One of my first shows was at Kealing. I don't think that they had ever seen anything like that before. ... I just didn't live in this box of what curriculum needed to look like at a school. So my first show there was Afrique, Afrique, Afrique. It was out there. It was so amazing. We wrapped our hair; I remember it like it was yesterday. I think that just empowered (the students) so much.

Terrance Carson, the assistant artistic director of Ballet Afrique, performs for the crowd at Mwangaza Fest. Ballet Afrique director China Smith says artists of color "are the flavor of Austin. We are the seasoning. You take that out, then you're just another Texas city."

Throughout Ballet Afrique’s history, a significant percentage of students have received tuition assistance. Smith says working with underprivileged children is her mission and her purpose.

I just want to always make sure that our community knows that this is why (the company) is here. This is why it's in place. I feel very strongly (that) there are still pockets and sections (of the city) where children are very much underserved, especially in the arts. 

But demographics in the neighborhood have changed dramatically, and she hopes Ballet Afrique will draw a diverse group of students. 

I just want to do my best to make sure that it's a place where everybody feels like it's theirs. Because whether we like it or not, you live there, and you're my neighbor down the street. We're a community now. We have to figure this crap out.

She sees Austin at a crossroads, with potential for greatness. 

Austin really has an opportunity, especially in this climate, to be a mega center for arts and culture... And not just because of (South by Southwest) or (Austin City Limits Festival) ... there is so much cultural art here. (There are) so many artists of color here that should be supported, because we are bringing people to Austin. We are the flavor of Austin. We are the seasoning. You take that out, then you're just another Texas city.

From the archives: How China Smith is changing the face of dance in Austin

To celebrate her company’s move back to East Eleventh Street, Smith held a fundraiser at Kenny Dorham’s Backyard. For the first time, she began listening to the East Austin jazz musician’s work. 

That's going to be one of the projects that I work on, a concert of dance, featuring his music and making people aware of who these artists are.

A few years back, when Smith did a piece based on the Harlem Renaissance, she tapped white choreographers to teach her the Black dances of the era. 

I had to learn it from somebody else. It wasn't passed down.

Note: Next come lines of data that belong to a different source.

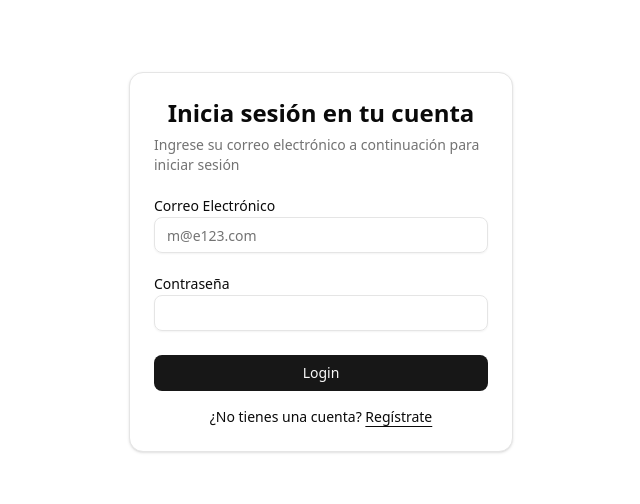
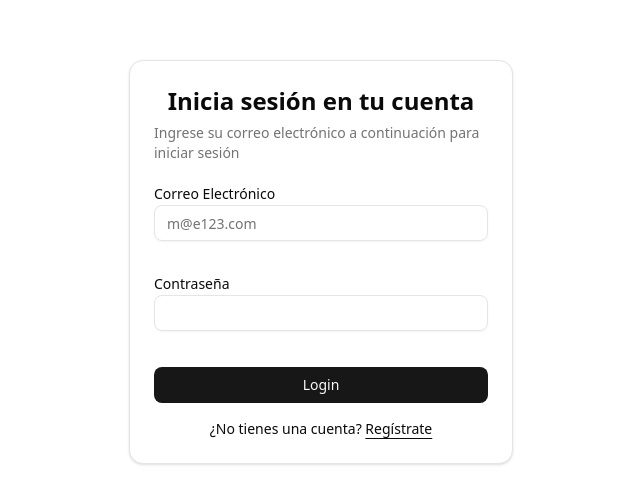
Before and after one commit to santiago305/adopcion-de-gatitos-frontend, a React (Vite) app: page /login in a window 1280 px wide. Shown: the part 138-642 px from the top of the page, without its empty margins (319-959 px from the left). Built offline with nearby package versions, Linux system fonts and the light colour scheme.

Commit message:
fix: add spacing for error messages in login form

```diff
--- a/src/components/login-form.tsx
+++ b/src/components/login-form.tsx
@@ -80,9 +80,13 @@ export function LoginForm({ className, ...props }: React.ComponentProps<"div">)
                   onChange={(e) => setEmail(e.target.value)}
                   placeholder="m@e123.com"
                 />
+                <div
+                className="h-2"
+                >
                 {errors.email && (
                   <p className="text-sm text-red-500">{errors.email}</p>
                 )}
+                </div>
               </div>
 
               <div className="grid gap-1">
@@ -93,9 +97,13 @@ export function LoginForm({ className, ...props }: React.ComponentProps<"div">)
                   value={password}
                   onChange={(e) => setPassword(e.target.value)}
                 />
+                <div
+                className="h-2"
+                >
                 {errors.password && (
                   <p className="text-sm text-red-500">{errors.password}</p>
                 )}
+                </div>
               </div>
 
               <Button type="submit" className="w-full" disabled={submitting}>
```
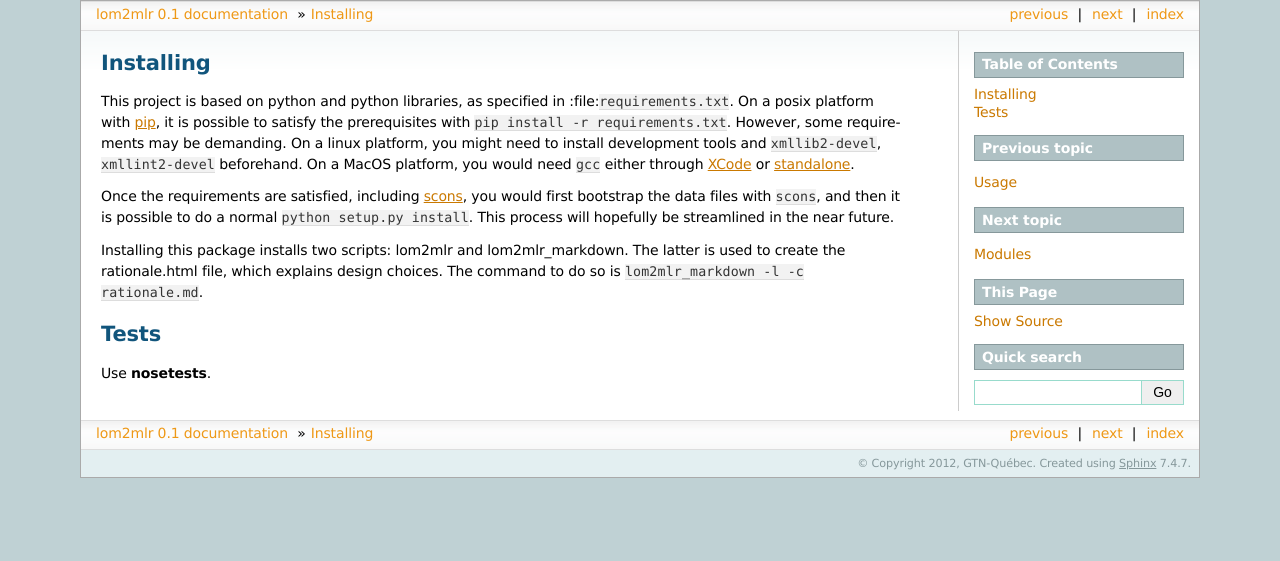
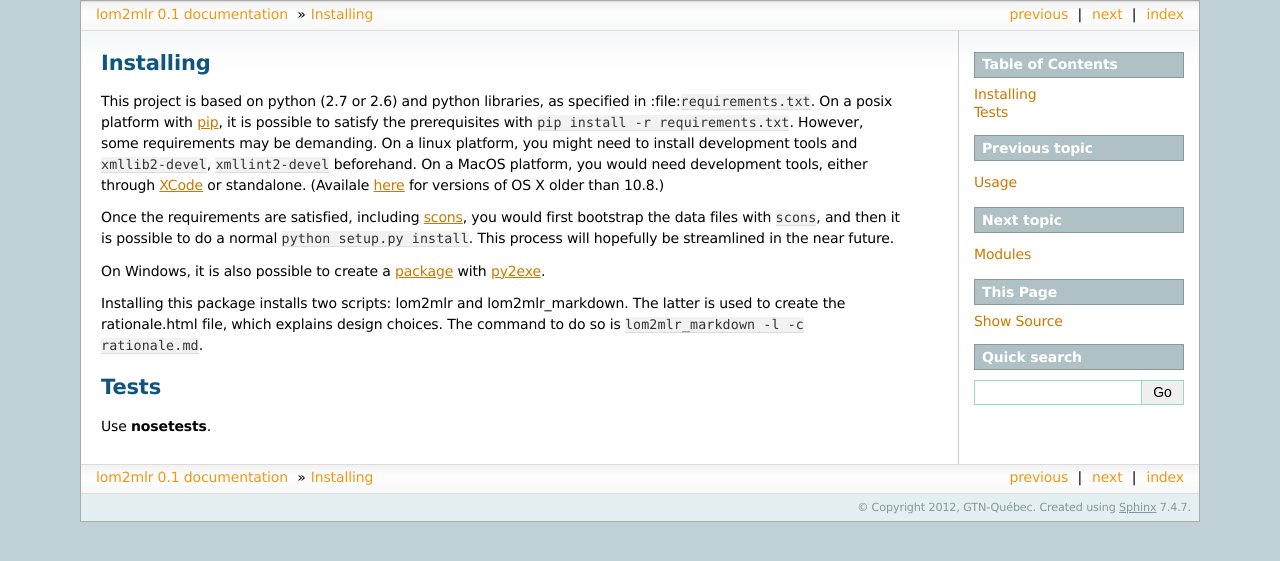
Before and after one commit to GTN-Quebec/lom2mlr, a Sphinx documentation site: the page built from docs/installing.rst, in a window 1280 px wide. Shown: the top 561 px of the page. Built offline with Sphinx 7.4.7, drawn with Linux system fonts in a browser that asks for light colours.

```diff
--- a/docs/installing.rst
+++ b/docs/installing.rst
@@ -2,19 +2,22 @@
 Installing
 ----------
 
-This project is based on python and python libraries, as specified in
+This project is based on python (2.7 or 2.6) and python libraries, as specified in
 :file:``requirements.txt``. On a posix platform with pip_,
 it is possible to satisfy the prerequisites with
 ``pip install -r requirements.txt``. However, some requirements may be
 demanding. On a linux platform, you might need to install development
 tools and ``xmllib2-devel``, ``xmllint2-devel`` beforehand. On a MacOS
-platform, you would need ``gcc`` either through XCode_ or standalone_.
+platform, you would need development tools, either through XCode_ or standalone.
+(Availale here_ for versions of OS X older than 10.8.)
 
 Once the requirements are satisfied, including
 scons_, you would first bootstrap the data files
 with ``scons``, and then it is possible to do a normal
 ``python setup.py install``. This process will hopefully be streamlined
 in the near future.
+
+On Windows, it is also possible to create a package_ with py2exe_.
 
 Installing this package installs two scripts: lom2mlr and
 lom2mlr\_markdown. The latter is used to create the rationale.html file,
@@ -29,5 +32,7 @@ Use :program:`nosetests`.
 
 .. _pip: http://www.pip-installer.org/en/latest/installing.html#using-the-installer
 .. _XCode: http://developer.apple.com/technologies/tools/
-.. _standalone: https://github.com/kennethreitz/osx-gcc-installer
+.. _here: https://github.com/kennethreitz/osx-gcc-installer
 .. _scons: http://scons.org
+.. _package: http://www.gtn-quebec.org/lom2mlr/lom2mlr_win.zip
+.. _py2exe: http://www.py2exe.org/
```
Also changed, not shown: README.md (+15 -5 lines).
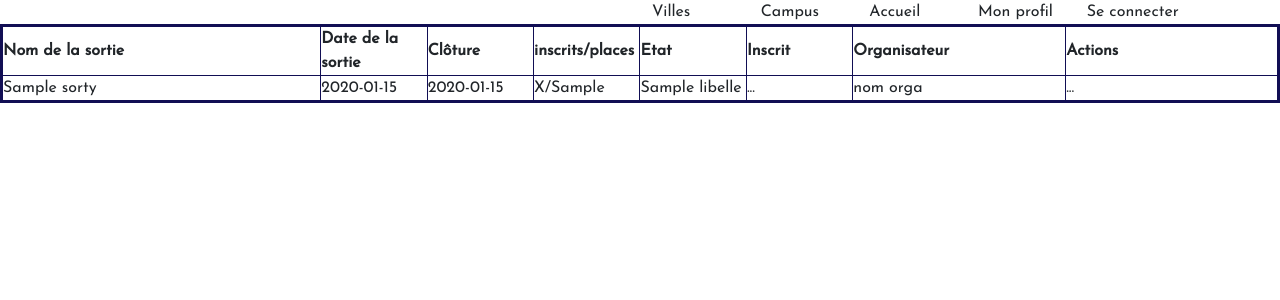
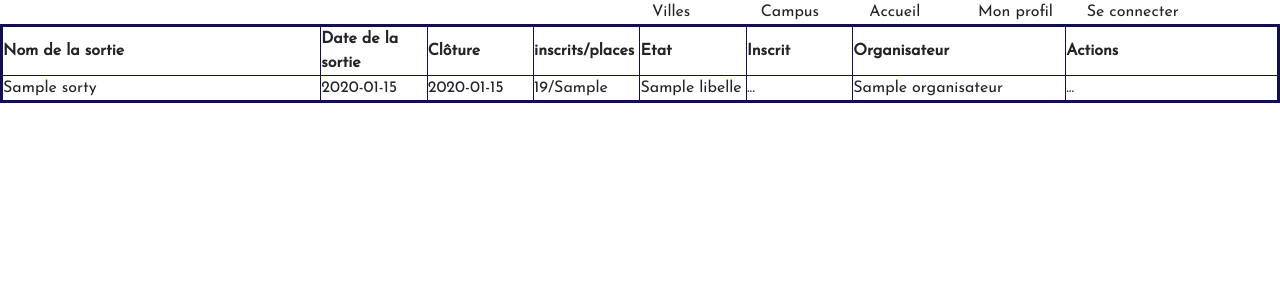
Before and after one commit to hrichard-eni/projetSortir, a Symfony app: template templates/main/home.html.twig in a window 1280 px wide. Shown: the part 79-379 px from the top of the page. Run offline with Twig, Linux system fonts and the light colour scheme; the template is opened without the code that fills it: most values are stand-ins (such as "Sample title", 1, 10 or a date in 2020); some libraries are stand-ins or nearby versions.

Commit message:
MAJ home twig 09/02

```diff
--- a/templates/main/home.html.twig
+++ b/templates/main/home.html.twig
@@ -32,10 +32,10 @@
                     <td class="col-3">{{ sortie.nom }}</td>
                     <td class="col-1">{{ sortie.dateHeureDebut|date('Y-m-d') }}</td>
                     <td class="col-1">{{ sortie.dateLimiteInscription|date('Y-m-d') }}</td>
-                    <td class="col-1">X/{{ sortie.nbInscriptionsMax }}</td>
+                    <td class="col-1">{{ sortie.participants|length }}/{{ sortie.nbInscriptionsMax }}</td>
                     <td class="col-1">{{ sortie.etat.libelle }}</td>
                     <td class="col-1">...</td>
-                    <td class="col-2">nom orga</td>
+                    <td class="col-2">{{ sortie.organisateur }}</td>
                     <td class="col-2">...</td>
                 </tr>
             </tbody>
```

It's something that I had to do because (otherwise) it kind of disappears. That's what I don't want to happen.

This beautiful gumbo pot of culture that Austin has currently, it has to be cultivated and nurtured, or it's going to be gone.